Examine the data line by line and report how many lines include the word "left", with no additional output.

→ **INPUT DATA**:

****

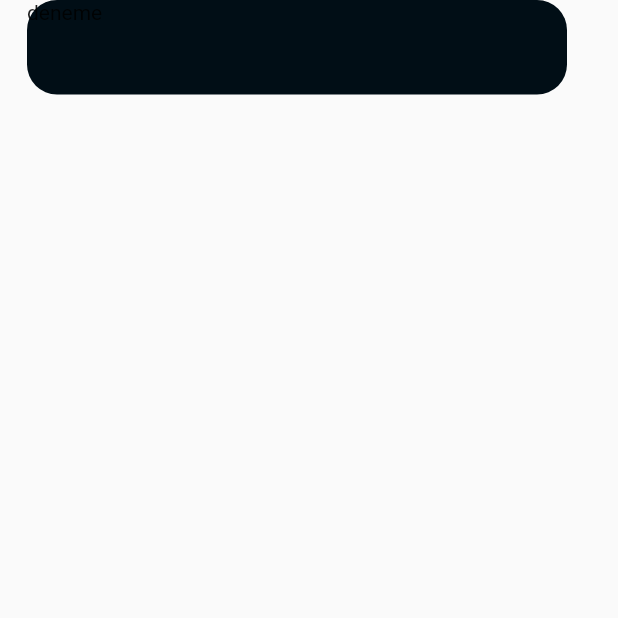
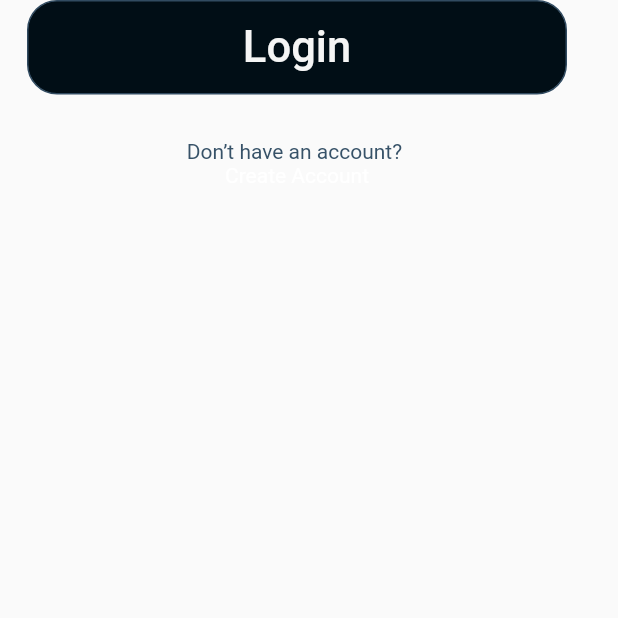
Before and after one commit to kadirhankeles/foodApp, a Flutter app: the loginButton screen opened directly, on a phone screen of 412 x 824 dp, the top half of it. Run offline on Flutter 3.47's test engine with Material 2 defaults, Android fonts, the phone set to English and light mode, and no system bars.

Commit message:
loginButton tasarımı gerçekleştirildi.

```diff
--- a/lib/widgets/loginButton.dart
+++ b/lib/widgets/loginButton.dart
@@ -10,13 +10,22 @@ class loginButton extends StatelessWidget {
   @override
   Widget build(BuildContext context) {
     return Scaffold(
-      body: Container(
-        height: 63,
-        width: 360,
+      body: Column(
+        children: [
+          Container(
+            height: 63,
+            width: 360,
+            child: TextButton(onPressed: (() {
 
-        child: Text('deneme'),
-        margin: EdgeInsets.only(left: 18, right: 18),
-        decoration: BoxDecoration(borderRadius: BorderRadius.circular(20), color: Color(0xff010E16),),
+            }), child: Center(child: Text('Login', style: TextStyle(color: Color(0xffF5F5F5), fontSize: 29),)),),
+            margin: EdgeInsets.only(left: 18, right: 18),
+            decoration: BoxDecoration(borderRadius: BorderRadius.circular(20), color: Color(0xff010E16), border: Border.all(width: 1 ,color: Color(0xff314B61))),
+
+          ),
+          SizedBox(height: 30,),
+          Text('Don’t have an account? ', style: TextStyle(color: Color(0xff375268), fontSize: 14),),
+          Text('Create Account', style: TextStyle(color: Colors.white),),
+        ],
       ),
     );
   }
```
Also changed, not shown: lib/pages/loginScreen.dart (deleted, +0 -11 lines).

****

→ **RESPONSE TO THIS TASK**:
2